WHEELING - For GreenHunter Water, it appears the third time could be the charm.
After several months of public back-and-forth between company officials and Wheeling Planning commissioners, including two previous public meetings where the matter had been tabled, GreenHunter Water believes it has finally complied with the requirements established by the Wheeling Planning Commission for its site plan to be approved.
The company is seeking to recycle hydraulic fracturing wastewater at a plant off W.Va. 2 in Warwood. Having the site plan approved would allow the company to proceed with its plans to open the facility.
Photo by Casey Junkins
Tom Connelly, assistant director of the Wheeling Economic and Community Development Department, reviews plans for GreenHunter Water’s Warwood natural gas frack water recycling plant.
Commissioners get the final say on the project during the 5 p.m. Monday meeting inside Wheeling City Council Chambers. During both the July and June meetings, commissioners declined to consider GreenHunter's application because they required additional information from the company.
"We have our ducks all in a row," Jonathan Hoopes, interim chief executive officer and president of GreenHunter, said.
In July, planning Commissioners Barry Crow, James Mauck, John Clarke, Thomas McCulloch, Don Atkinson and Russell Jebbia voted 6-0 to table GreenHunter's site plan, noting the company had not provided adequate information.
In requesting additional information from GreenHunter, commissioners required the following:
"We have submitted everything that the city of Wheeling has requested. We are hopeful that we will receive a positive response from the Planning Commission Monday," said John Jack, vice president of business development and operations for GreenHunter.
Tom Connelly, assistant director of the Wheeling Economic and Community Development Department, agreed the company appears to have met the requirements. He said he has received letters from the Department of Transportation, as well as the Division of Air Quality and the Division of Water and Waste Management, which are both divisions of the Department of Environmental Protection.
"We also received a letter from GreenHunter's attorney stating that the Nuclear Regulatory Commission does not oversee the operations," Connelly said.
Connelly also said GreenHunter submitted a revised site plan that no longer mentions "Phase 2" or "barging."
"We were also concerned about the lighting issues, but they seem to have addressed that," Connelly added, though noting the commission still gets the final vote.
The "Phase 2" represents GreenHunter's desire to eventually transport its fracking waste by barge. Several federal agencies, including the U.S. Coast Guard, Environmental Protection Agency, Department of Transportation, Department of Energy and the Office of Management and Budget, continue to review whether fracking waste can be shipped on inland waterways via barge. Jack contends there is less chance of an accident on the Ohio River compared to roadways.

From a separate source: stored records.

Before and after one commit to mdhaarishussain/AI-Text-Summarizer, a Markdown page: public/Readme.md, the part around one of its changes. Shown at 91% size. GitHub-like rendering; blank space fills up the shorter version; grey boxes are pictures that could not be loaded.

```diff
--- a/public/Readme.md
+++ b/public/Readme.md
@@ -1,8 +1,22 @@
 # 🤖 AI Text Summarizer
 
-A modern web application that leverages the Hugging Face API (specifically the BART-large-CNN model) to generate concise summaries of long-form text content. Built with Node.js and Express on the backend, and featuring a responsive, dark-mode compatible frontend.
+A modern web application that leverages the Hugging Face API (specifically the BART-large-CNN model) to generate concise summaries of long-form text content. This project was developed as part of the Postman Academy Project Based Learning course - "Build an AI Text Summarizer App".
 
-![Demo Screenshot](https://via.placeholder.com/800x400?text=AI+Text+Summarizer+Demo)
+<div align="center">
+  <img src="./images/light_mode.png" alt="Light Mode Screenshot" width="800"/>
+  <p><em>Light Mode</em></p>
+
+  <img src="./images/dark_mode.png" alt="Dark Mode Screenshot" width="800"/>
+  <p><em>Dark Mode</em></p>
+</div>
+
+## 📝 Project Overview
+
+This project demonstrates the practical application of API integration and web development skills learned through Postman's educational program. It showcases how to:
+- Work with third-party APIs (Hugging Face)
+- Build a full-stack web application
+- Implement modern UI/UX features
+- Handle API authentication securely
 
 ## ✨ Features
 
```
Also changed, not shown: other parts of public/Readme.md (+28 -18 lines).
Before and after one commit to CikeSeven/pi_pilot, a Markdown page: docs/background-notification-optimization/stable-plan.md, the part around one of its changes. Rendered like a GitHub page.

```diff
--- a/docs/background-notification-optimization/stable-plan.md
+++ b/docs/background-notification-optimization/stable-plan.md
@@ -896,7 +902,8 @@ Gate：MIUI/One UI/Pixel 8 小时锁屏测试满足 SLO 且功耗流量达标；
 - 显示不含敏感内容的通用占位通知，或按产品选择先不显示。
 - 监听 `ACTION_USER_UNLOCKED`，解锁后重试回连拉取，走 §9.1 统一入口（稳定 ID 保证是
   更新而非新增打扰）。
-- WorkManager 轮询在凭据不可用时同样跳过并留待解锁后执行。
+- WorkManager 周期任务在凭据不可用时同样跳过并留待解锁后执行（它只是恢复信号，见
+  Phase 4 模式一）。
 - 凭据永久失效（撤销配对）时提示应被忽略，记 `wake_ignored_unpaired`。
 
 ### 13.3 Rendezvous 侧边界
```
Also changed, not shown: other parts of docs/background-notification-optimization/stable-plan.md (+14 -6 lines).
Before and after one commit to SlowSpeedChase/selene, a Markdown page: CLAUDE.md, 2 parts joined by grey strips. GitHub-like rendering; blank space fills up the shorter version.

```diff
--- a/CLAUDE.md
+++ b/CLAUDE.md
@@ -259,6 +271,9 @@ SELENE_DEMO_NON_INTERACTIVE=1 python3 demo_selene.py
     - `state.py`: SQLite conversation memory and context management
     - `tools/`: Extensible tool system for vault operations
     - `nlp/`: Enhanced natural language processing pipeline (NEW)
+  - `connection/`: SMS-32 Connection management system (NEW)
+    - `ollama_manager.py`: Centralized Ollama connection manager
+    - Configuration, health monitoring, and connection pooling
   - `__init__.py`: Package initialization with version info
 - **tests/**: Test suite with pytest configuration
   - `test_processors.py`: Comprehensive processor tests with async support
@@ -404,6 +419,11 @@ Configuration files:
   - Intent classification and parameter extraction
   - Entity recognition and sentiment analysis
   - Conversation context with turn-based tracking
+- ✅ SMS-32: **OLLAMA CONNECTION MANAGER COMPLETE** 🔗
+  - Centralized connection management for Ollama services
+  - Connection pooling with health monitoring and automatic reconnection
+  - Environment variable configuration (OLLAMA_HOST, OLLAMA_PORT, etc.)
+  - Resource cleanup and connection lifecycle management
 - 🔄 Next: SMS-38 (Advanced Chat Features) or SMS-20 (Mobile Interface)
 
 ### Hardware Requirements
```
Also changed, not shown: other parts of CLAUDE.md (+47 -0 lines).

DEP spokeswoman Kathy Cosco has said until the plant is operational, her agency probably would not have any involvement. Since the company is not seeking to drill or discharge from the Warwood site, she is not sure the agency will be involved with the project at all.
Jack said the he believes the DEP will do a "walk-through" inspection once the plant is completed.
Though radium, uranium and radon are considered radioactive, Jack has said these elements will be minuscule in volume at the Warwood plant. He also said the company's workers will wear radiation detectors while on the job.